CSV.foreach(file, encoding:'iso-8859-1', headers:true, skip_blanks:true) do |row| .... end
Unfortunately, support for this format was dropped in Excel 365. Many RiskAssess data files were in this format, as the earlier versions of Excel did not properly export to valid UTF-8.
Excel 365 now has a Save As option of “CSV UTF-8 (Comma-delimited)”. This is UTF-8.. with a few twists! Sometimes it includes a UTF-8 format first character, and sometimes not. Sometimes it includes the UTF-8 format first character plus a BOM (byte order mark), another invisible character. According to Wikipedia “The Unicode Standard permits the BOM in UTF-8 but does not require or recommend its use”. This makes it trickier to import. Code like this:
CSV.foreach(file, encoding:'UTF-8', headers:true, skip_blanks:true) do |row| .... end
will handle the first 2 possibilities, but not the BOM. The BOM ends up as an invisible character in the data, causing trouble. It is possible to import with encoding ‘bom|utf-8’ which will handle this case. Another option is to run data through the dos2unix command (easily installed with brew) which does general tidying including removing the unnecessary BOM.

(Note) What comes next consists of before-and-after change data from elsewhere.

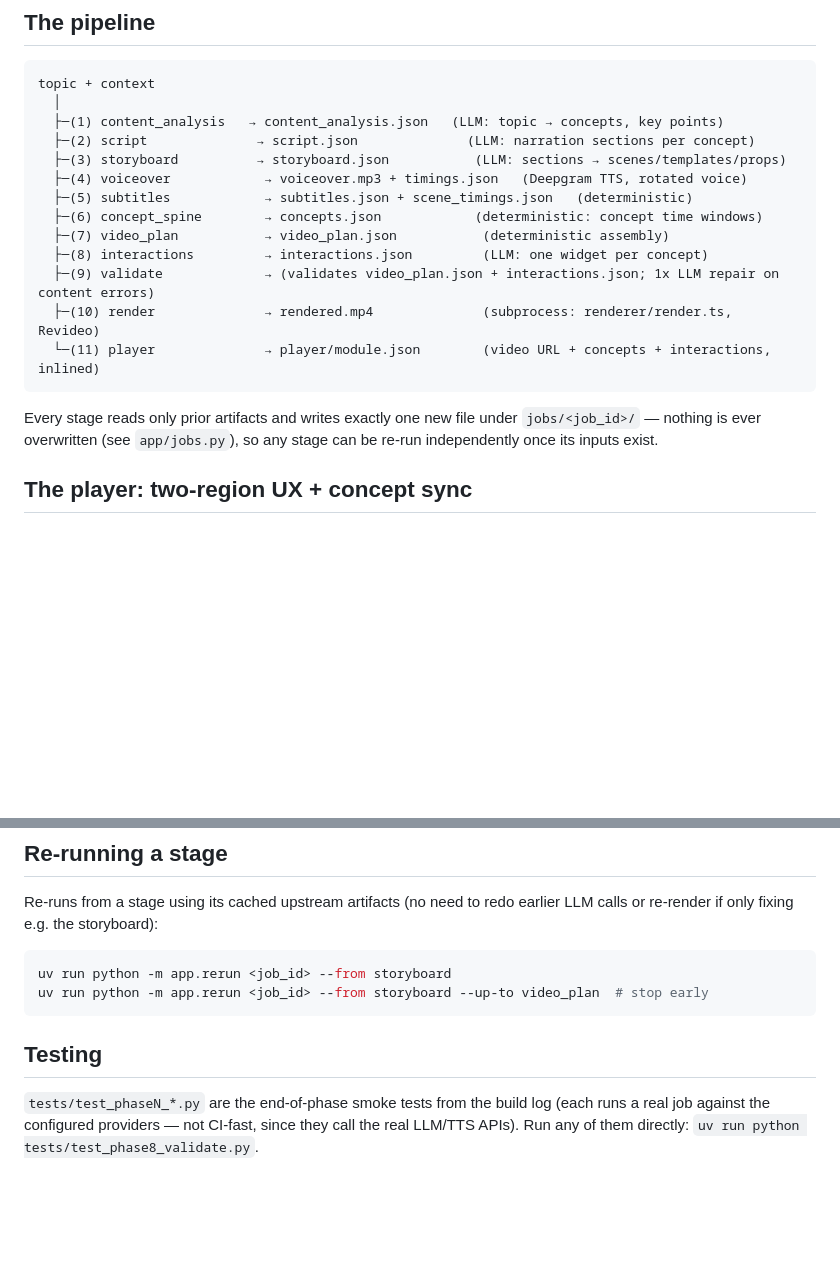
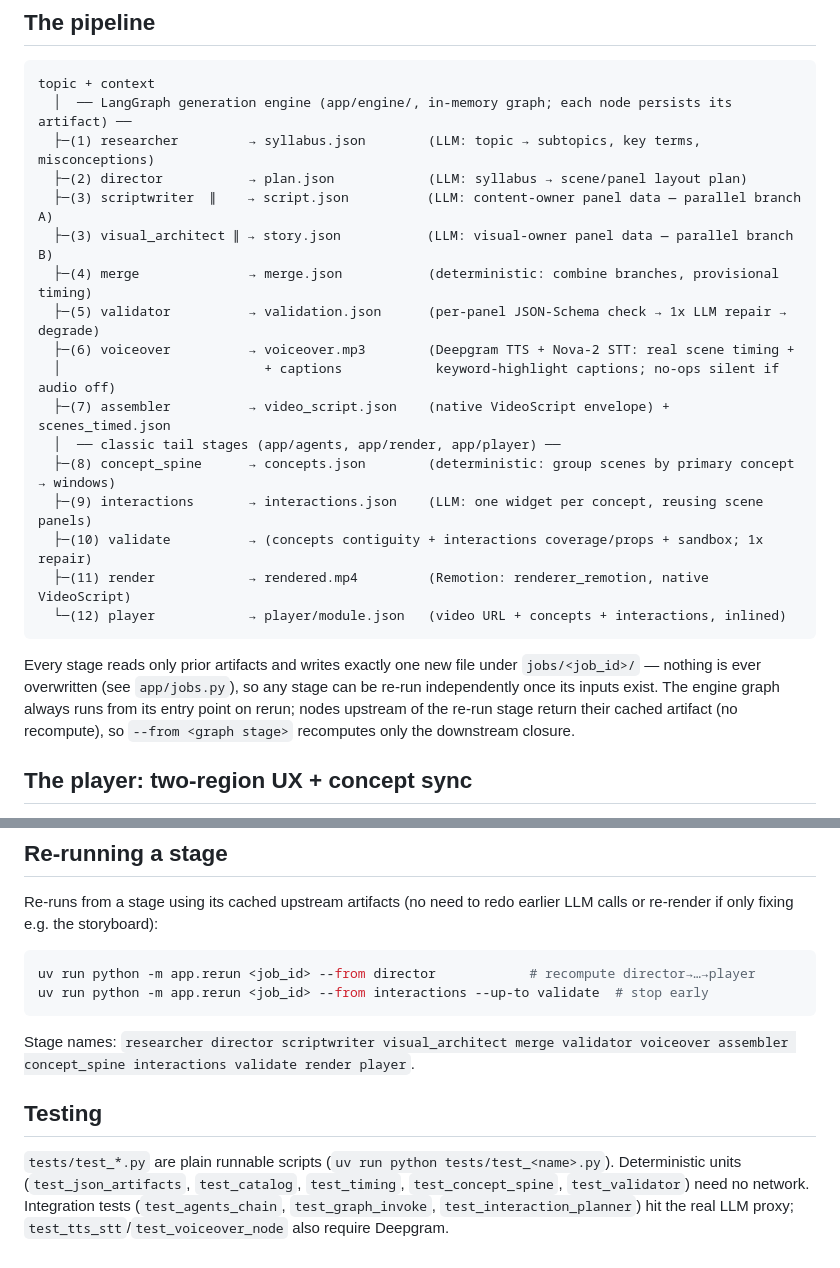
Before and after one commit to harsh-dhandha-simform/Canvas_Motion, a Markdown page: eduvideo/README.md, 2 parts joined by grey strips. Rendered like a GitHub page; blank space fills up the shorter version.

````diff
--- a/eduvideo/README.md
+++ b/eduvideo/README.md
@@ -71,23 +76,30 @@ preloaded with that job (`/player/?job=<id>`).
 
 ```
 topic + context
-  │
-  ├─(1) content_analysis   → content_analysis.json   (LLM: topic → concepts, key points)
-  ├─(2) script              → script.json              (LLM: narration sections per concept)
-  ├─(3) storyboard          → storyboard.json           (LLM: sections → scenes/templates/props)
-  ├─(4) voiceover            → voiceover.mp3 + timings.json   (Deepgram TTS, rotated voice)
-  ├─(5) subtitles            → subtitles.json + scene_timings.json   (deterministic)
-  ├─(6) concept_spine        → concepts.json            (deterministic: concept time windows)
-  ├─(7) video_plan           → video_plan.json           (deterministic assembly)
-  ├─(8) interactions         → interactions.json         (LLM: one widget per concept)
-  ├─(9) validate             → (validates video_plan.json + interactions.json; 1x LLM repair on content errors)
-  ├─(10) render              → rendered.mp4              (subprocess: renderer/render.ts, Revideo)
-  └─(11) player              → player/module.json        (video URL + concepts + interactions, inlined)
+  │  ── LangGraph generation engine (app/engine/, in-memory graph; each node persists its artifact) ──
+  ├─(1) researcher         → syllabus.json        (LLM: topic → subtopics, key terms, misconceptions)
+  ├─(2) director           → plan.json            (LLM: syllabus → scene/panel layout plan)
+  ├─(3) scriptwriter  ∥    → script.json          (LLM: content-owner panel data — parallel branch A)
+  ├─(3) visual_architect ∥ → story.json           (LLM: visual-owner panel data — parallel branch B)
+  ├─(4) merge              → merge.json           (deterministic: combine branches, provisional timing)
+  ├─(5) validator          → validation.json      (per-panel JSON-Schema check → 1x LLM repair → degrade)
+  ├─(6) voiceover          → voiceover.mp3        (Deepgram TTS + Nova-2 STT: real scene timing +
+  │                          + captions            keyword-highlight captions; no-ops silent if audio off)
+  ├─(7) assembler          → video_script.json    (native VideoScript envelope) + scenes_timed.json
+  │  ── classic tail stages (app/agents, app/render, app/player) ──
+  ├─(8) concept_spine      → concepts.json        (deterministic: group scenes by primary concept → windows)
+  ├─(9) interactions       → interactions.json    (LLM: one widget per concept, reusing scene panels)
+  ├─(10) validate          → (concepts contiguity + interactions coverage/props + sandbox; 1x repair)
+  ├─(11) render            → rendered.mp4         (Remotion: renderer_remotion, native VideoScript)
+  └─(12) player            → player/module.json   (video URL + concepts + interactions, inlined)
 ```
 
 Every stage reads only prior artifacts and writes exactly one new file under
 `jobs/<job_id>/` — nothing is ever overwritten (see `app/jobs.py`), so any stage
-can be re-run independently once its inputs exist.
+can be re-run independently once its inputs exist. The engine graph always runs from
+its entry point on rerun; nodes upstream of the re-run stage return their cached
+artifact (no recompute), so `--from <graph stage>` recomputes only the downstream
+closure.
 
 ## The player: two-region UX + concept sync
 
@@ -167,12 +183,17 @@ Re-runs from a stage using its cached upstream artifacts (no need to redo earlie
 LLM calls or re-render if only fixing e.g. the storyboard):
 
 ```bash
-uv run python -m app.rerun <job_id> --from storyboard
-uv run python -m app.rerun <job_id> --from storyboard --up-to video_plan  # stop early
+uv run python -m app.rerun <job_id> --from director            # recompute director→…→player
+uv run python -m app.rerun <job_id> --from interactions --up-to validate  # stop early
 ```
+
+Stage names: `researcher director scriptwriter visual_architect merge validator
+voiceover assembler concept_spine interactions validate render player`.
 
 ## Testing
 
-`tests/test_phaseN_*.py` are the end-of-phase smoke tests from the build log (each
-runs a real job against the configured providers — not CI-fast, since they call
-the real LLM/TTS APIs). Run any of them directly: `uv run python tests/test_phase8_validate.py`.
+`tests/test_*.py` are plain runnable scripts (`uv run python tests/test_<name>.py`).
+Deterministic units (`test_json_artifacts`, `test_catalog`, `test_timing`,
+`test_concept_spine`, `test_validator`) need no network. Integration tests
+(`test_agents_chain`, `test_graph_invoke`, `test_interaction_planner`) hit the real
+LLM proxy; `test_tts_stt`/`test_voiceover_node` also require Deepgram.
````
Also changed, not shown: other parts of eduvideo/README.md (+52 -43 lines).
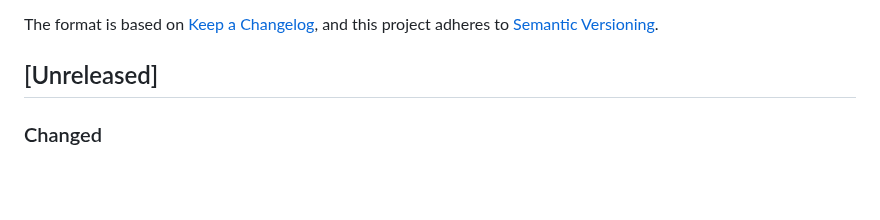
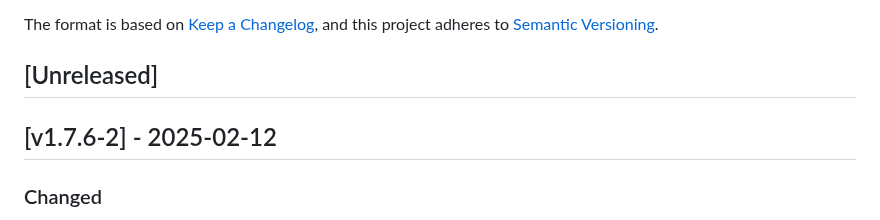
Before and after one commit to cloudogu/smeagol, a Markdown page: CHANGELOG.md, the part around the change. Rendered like a GitHub page; blank space fills up the shorter version.

Commit message:
Update changelog

```diff
--- a/CHANGELOG.md
+++ b/CHANGELOG.md
@@ -6,6 +6,8 @@ The format is based on [Keep a Changelog](https://keepachangelog.com/en/1.0.0/),
 and this project adheres to [Semantic Versioning](https://semver.org/spec/v2.0.0.html).
 
 ## [Unreleased]
+
+## [v1.7.6-2] - 2025-02-12
 ### Changed
 - [#238] Add missing keys to dogu.json
 - [#238] Exit on invalid logging key configuration
```
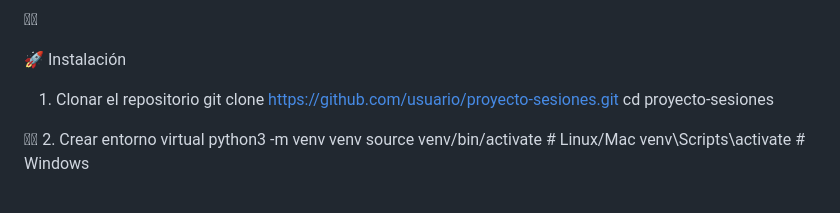
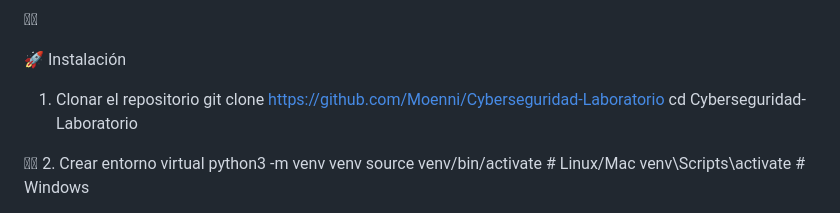
Before and after one commit to Moenni/Cyberseguridad-Laboratorio, a Markdown page: README.md, the part around the change. GitHub-like rendering.

Commit message:
modificando readme.md

```diff
--- a/README.md
+++ b/README.md
@@ -27,8 +27,8 @@ Es un laboratorio práctico orientado a construir un portfolio técnico en ciber
 
 🚀 Instalación
 1. Clonar el repositorio
-git clone https://github.com/usuario/proyecto-sesiones.git
-cd proyecto-sesiones
+git clone https://github.com/Moenni/Cyberseguridad-Laboratorio
+cd Cyberseguridad-Laboratorio
 
 
 2. Crear entorno virtual
```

Also to watch out for, “Windows CSV” format previously used “\r” to denote new lines inside of cells. The new UTF-8 export uses “\n” for new lines inside of cells.